(Detected change data)

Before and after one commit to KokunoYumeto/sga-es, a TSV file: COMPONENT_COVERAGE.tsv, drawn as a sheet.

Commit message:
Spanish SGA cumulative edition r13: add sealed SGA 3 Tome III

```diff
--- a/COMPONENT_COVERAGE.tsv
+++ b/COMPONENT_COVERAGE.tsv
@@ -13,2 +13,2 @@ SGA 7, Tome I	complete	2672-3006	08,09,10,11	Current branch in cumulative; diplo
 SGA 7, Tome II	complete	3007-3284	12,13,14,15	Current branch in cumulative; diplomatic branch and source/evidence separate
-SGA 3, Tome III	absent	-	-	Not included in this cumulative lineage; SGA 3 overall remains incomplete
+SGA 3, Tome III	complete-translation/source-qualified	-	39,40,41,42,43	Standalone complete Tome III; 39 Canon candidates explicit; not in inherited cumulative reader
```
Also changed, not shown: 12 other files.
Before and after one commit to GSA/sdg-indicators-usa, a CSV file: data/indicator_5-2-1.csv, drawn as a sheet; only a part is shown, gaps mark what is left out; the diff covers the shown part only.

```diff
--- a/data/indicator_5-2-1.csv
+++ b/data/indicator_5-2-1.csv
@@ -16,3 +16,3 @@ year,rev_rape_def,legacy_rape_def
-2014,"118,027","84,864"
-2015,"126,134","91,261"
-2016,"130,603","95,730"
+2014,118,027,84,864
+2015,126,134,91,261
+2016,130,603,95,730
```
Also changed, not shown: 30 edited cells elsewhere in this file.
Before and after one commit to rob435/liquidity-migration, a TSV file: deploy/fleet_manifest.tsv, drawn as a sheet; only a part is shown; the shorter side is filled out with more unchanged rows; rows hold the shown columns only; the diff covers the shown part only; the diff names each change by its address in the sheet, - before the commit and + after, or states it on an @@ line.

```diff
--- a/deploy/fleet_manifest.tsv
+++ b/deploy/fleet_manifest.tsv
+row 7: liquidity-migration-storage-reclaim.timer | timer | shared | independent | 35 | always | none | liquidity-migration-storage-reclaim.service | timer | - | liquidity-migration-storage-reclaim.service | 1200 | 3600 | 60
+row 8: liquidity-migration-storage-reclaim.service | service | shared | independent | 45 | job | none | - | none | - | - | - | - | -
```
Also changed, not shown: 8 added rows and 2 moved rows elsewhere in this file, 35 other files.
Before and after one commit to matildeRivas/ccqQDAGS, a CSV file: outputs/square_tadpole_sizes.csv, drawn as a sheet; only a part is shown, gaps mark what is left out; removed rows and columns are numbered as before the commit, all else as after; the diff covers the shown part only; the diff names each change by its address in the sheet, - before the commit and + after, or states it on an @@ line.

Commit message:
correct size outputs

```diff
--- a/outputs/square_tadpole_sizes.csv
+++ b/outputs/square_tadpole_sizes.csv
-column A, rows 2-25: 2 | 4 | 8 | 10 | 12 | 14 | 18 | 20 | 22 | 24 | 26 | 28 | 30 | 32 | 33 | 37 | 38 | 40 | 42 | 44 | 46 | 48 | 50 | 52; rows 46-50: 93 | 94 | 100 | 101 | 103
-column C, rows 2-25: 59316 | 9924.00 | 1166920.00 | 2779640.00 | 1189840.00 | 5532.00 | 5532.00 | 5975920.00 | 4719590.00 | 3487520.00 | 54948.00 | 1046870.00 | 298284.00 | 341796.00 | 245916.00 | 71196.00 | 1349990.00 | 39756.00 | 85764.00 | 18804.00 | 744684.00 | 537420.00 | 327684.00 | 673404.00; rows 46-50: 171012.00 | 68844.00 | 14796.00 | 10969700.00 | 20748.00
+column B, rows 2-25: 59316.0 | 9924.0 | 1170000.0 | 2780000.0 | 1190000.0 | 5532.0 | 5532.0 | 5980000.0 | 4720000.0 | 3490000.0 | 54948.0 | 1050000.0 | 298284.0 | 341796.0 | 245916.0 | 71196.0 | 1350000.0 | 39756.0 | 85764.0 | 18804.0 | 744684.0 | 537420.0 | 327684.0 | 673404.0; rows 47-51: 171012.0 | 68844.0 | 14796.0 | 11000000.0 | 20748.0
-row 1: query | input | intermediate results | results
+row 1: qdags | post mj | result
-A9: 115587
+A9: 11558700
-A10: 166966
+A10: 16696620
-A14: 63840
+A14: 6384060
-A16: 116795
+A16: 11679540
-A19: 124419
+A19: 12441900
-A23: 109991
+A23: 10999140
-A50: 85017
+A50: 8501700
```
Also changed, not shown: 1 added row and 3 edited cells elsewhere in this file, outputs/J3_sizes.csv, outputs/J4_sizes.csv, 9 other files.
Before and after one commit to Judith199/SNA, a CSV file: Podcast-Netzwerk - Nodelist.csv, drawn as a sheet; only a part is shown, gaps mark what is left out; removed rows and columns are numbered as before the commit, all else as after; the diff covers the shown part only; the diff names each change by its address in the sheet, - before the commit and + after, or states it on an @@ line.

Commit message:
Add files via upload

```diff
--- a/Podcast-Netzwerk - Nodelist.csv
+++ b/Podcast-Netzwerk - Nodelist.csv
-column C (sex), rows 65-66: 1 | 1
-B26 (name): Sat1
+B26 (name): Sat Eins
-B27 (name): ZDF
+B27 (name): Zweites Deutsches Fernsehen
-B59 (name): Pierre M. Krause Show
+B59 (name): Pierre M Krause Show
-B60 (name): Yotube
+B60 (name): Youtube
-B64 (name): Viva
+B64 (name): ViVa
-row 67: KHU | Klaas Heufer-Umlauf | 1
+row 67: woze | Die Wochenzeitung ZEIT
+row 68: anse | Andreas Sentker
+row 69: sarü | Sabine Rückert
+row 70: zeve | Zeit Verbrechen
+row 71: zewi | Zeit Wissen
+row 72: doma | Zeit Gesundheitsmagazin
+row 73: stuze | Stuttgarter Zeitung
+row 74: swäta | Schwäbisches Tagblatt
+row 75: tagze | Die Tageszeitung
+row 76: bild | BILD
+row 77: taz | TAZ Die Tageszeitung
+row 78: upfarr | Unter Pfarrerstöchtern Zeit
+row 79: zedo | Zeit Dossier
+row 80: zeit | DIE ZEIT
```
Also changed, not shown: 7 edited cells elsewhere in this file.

**The task**
Where a line of the entries contains "shown", report that line.

**Response area**
Also changed, not shown: 12 other files.
Before and after one commit to GSA/sdg-indicators-usa, a CSV file: data/indicator_5-2-1.csv, drawn as a sheet; only a part is shown, gaps mark what is left out; the diff covers the shown part only.
Also changed, not shown: 30 edited cells elsewhere in this file.
Before and after one commit to rob435/liquidity-migration, a TSV file: deploy/fleet_manifest.tsv, drawn as a sheet; only a part is shown; the shorter side is filled out with more unchanged rows; rows hold the shown columns only; the diff covers the shown part only; the diff names each change by its address in the sheet, - before the commit and + after, or states it on an @@ line.
Also changed, not shown: 8 added rows and 2 moved rows elsewhere in this file, 35 other files.
Before and after one commit to matildeRivas/ccqQDAGS, a CSV file: outputs/square_tadpole_sizes.csv, drawn as a sheet; only a part is shown, gaps mark what is left out; removed rows and columns are numbered as before the commit, all else as after; the diff covers the shown part only; the diff names each change by its address in the sheet, - before the commit and + after, or states it on an @@ line.
Also changed, not shown: 1 added row and 3 edited cells elsewhere in this file, outputs/J3_sizes.csv, outputs/J4_sizes.csv, 9 other files.
Before and after one commit to Judith199/SNA, a CSV file: Podcast-Netzwerk - Nodelist.csv, drawn as a sheet; only a part is shown, gaps mark what is left out; removed rows and columns are numbered as before the commit, all else as after; the diff covers the shown part only; the diff names each change by its address in the sheet, - before the commit and + after, or states it on an @@ line.
Also changed, not shown: 7 edited cells elsewhere in this file.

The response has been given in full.